Knowledge Graph applied to Twitter Sentiment Estimation - paper
Knowledge Graphs supports the analysis of sentiment polarities, based on similarity measurements between the text’s graph and pre-determined polarity graphs.
https://t.co/I74UklnlgV or https://t.co/wf97aRymYK https://t.co/3z42zkiLPo
Micro-prices as better estimator of price dynamics in a limit order book #lob #obi and order book imbalance framework
Simple example code for "applying Monte Carlo simulation to price both a European Call and Put Option [in Python], following the Black-Scholes Market Model using Risk-Neutral Pricing." https://t.co/LytZItFS4p https://t.co/ZGsIbM5Vnt
Paper applys signature transformations to model the underlying shape of the input equity returns; further assuming the underlying shape remains the same, predicting future values based on that shape.

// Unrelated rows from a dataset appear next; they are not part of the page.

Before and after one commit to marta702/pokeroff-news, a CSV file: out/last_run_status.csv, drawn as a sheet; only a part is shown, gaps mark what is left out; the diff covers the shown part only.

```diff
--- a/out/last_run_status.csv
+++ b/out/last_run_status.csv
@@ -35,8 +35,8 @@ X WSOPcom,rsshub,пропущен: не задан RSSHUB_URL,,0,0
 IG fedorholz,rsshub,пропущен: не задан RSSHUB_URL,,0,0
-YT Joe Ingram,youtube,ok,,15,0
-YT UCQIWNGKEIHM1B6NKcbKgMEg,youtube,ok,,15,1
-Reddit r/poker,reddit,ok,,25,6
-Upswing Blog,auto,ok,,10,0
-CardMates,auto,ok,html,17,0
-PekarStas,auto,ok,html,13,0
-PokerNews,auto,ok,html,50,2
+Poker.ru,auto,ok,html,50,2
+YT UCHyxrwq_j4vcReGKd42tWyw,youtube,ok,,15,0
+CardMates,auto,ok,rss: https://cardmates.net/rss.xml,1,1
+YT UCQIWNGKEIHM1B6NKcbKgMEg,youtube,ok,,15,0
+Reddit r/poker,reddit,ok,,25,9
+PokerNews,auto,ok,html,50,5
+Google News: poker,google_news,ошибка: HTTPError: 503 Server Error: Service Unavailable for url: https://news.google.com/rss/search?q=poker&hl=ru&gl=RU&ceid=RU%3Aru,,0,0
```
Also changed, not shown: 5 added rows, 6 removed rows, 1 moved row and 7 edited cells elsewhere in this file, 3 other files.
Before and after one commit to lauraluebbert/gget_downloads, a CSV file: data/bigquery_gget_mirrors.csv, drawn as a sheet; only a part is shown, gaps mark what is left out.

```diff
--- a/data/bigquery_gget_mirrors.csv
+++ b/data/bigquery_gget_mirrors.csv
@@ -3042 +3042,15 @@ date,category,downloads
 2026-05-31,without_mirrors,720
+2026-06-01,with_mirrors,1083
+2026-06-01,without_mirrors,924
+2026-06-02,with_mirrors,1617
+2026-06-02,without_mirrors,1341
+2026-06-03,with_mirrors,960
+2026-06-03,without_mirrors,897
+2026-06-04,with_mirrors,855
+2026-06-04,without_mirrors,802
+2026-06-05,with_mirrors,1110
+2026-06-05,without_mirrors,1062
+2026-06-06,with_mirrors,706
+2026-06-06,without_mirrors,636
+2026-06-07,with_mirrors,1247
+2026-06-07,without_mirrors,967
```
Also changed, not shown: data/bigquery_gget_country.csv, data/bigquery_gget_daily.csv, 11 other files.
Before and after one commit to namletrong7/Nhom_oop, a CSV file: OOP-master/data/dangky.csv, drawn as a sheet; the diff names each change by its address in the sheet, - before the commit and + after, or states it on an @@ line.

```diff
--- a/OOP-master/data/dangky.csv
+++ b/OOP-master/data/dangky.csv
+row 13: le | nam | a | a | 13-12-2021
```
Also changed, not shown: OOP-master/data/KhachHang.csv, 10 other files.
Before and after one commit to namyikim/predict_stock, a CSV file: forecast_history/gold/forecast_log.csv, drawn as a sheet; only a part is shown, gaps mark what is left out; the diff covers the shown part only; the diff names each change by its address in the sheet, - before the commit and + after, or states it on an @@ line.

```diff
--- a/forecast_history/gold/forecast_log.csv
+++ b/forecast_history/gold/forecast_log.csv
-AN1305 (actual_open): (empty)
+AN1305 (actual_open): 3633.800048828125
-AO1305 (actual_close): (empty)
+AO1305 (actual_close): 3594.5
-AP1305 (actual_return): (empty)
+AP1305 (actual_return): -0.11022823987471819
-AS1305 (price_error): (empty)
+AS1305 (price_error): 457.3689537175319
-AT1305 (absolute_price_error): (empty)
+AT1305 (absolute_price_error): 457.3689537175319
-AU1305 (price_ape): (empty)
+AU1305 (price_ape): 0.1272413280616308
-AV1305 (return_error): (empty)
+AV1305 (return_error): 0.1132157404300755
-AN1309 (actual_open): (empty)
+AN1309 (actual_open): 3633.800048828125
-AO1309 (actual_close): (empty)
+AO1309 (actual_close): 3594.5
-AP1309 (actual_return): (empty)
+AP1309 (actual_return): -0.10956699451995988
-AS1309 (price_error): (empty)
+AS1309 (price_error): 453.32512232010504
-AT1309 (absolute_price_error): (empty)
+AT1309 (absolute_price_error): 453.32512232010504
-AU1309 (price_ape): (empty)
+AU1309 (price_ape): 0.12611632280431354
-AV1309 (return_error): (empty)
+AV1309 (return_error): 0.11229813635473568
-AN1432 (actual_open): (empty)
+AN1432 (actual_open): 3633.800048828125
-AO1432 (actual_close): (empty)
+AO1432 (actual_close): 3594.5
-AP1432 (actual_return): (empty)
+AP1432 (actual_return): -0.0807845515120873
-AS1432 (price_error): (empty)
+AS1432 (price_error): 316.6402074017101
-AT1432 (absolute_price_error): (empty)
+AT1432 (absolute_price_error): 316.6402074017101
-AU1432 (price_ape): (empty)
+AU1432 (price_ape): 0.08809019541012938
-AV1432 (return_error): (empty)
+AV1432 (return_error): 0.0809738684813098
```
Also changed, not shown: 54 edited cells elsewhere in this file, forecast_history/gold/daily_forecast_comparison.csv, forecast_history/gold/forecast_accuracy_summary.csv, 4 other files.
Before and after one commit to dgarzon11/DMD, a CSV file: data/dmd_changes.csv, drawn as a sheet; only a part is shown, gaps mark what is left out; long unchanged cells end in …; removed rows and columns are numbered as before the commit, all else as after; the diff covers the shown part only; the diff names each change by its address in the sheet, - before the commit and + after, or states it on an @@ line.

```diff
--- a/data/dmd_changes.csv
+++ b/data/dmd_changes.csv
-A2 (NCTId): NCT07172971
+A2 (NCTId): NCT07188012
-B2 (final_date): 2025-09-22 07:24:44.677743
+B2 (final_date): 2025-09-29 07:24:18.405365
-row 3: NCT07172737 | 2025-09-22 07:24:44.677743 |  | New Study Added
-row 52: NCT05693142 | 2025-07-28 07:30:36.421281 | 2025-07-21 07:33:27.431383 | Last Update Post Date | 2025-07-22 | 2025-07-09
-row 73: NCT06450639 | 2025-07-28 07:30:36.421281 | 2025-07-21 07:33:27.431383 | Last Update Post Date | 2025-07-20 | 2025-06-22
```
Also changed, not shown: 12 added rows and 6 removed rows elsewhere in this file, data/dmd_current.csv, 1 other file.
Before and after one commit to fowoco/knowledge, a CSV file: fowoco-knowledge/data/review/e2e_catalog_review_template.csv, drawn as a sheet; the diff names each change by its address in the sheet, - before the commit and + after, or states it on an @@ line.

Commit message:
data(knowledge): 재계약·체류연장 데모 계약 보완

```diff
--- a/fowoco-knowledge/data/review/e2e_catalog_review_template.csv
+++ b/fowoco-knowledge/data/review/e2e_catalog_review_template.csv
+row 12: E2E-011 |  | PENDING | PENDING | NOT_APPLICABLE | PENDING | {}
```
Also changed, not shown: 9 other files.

5/5 The titans Greenwood and Shleifer draft a paper on this in 2012. As usual, their writing and analysis are a level above the others (sorry Steve). Perhaps that's why they get 10x as many cites as the previous paper. Or perhaps it's just the Matthew effect. https://t.co/GBlwcgP9vB
4/5 You can imagine that such heresy will be hard to publish. Well, to be honest it's hard for me to imagine how hard it must have been. Amromin and Sharpe 2005 was not published until 2013. https://t.co/NO9IcsmaAv
3/5 But Amromin and Sharpe 2005 show that if you actually ask people (instead of solve for a stochastic-general-equilibrium), they'll say the opposite. Bad economic times mean low future returns. Realizing this requires being smarter than the market is too hard for most people. https://t.co/oHrfu2hbbg
One fav papers, of the few that changed my views, is Amromin and Sharpe 2005. They show that households have exactly the -opposite- view on expected returns and recessions that I was taught in my Ph.D. This paper is also the saddest example of the Matthew effect I know of. https://t.co/at3CQ3YCWH
In this featured article, Benjamin Smith from bensstats shows us how to fix R's "messy string concatenation" with a special function:
#DataScience #rstats https://t.co/XTcoKKeGnD
In this @QuantInsti tutorial, Anshul Tayal offers step-by-step instructions on getting started with Julia Programming.
Learn how to perform basic arithmetic operations and work with data structures: https://t.co/eGchy9HXwO
#DataScience #DataAnalytics #DataVisualization https://t.co/YTI9lBqFJk
Join SESAMm on a deep dive into their financial intelligence platform TextReveal Streams, which is used by quantitative and fundamental asset managers to optimise trade timing and identify new investment opportunities. https://t.co/HtrtdviEaQ
"A Machine Learning Framework for Asset Pricing": "Building on [mathematical] representations of asset prices…we develop a solution strategy using neural networks and further machine learning techniques." https://t.co/PRi9bVza7k https://t.co/1JAajXFkm0
Python decorator patterns
This post shows you toy implementations of Python decorator patterns such as @measure, @repeat, @trace, @count, @singleton, and @app.route (made famous by Flask).